Description of the task:
Go through the entries below and say how many lines hold the word "County". Nothing else is needed.

(Beginning of Data supplied)

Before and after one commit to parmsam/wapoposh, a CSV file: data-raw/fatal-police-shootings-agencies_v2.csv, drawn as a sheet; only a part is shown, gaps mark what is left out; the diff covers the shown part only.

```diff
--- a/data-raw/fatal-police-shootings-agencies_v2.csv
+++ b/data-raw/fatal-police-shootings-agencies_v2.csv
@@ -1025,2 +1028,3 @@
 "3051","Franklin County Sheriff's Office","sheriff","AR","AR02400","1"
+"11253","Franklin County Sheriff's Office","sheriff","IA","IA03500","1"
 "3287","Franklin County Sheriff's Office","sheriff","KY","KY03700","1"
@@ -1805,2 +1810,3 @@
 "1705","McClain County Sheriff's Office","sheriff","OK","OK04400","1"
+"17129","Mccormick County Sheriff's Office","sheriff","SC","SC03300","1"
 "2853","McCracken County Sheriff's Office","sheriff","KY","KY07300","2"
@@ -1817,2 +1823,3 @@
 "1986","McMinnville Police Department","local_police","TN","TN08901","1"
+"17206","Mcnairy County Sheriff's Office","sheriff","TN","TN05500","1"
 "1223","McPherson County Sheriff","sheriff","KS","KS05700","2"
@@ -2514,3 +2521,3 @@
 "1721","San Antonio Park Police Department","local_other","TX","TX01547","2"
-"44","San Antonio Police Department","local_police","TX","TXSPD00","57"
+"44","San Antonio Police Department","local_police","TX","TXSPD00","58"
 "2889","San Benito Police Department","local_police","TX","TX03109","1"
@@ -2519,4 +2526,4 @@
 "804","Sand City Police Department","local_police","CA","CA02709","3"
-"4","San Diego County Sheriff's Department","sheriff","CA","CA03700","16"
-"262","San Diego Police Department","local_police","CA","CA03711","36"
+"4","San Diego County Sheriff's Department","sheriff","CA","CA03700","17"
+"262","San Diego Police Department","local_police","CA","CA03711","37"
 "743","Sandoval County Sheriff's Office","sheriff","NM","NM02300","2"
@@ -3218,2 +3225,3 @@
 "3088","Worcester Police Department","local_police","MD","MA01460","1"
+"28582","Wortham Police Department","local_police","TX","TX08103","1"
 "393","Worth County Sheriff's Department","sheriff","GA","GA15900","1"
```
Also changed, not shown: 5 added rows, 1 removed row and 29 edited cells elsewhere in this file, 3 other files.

(End of Data supplied)

Answer space:
12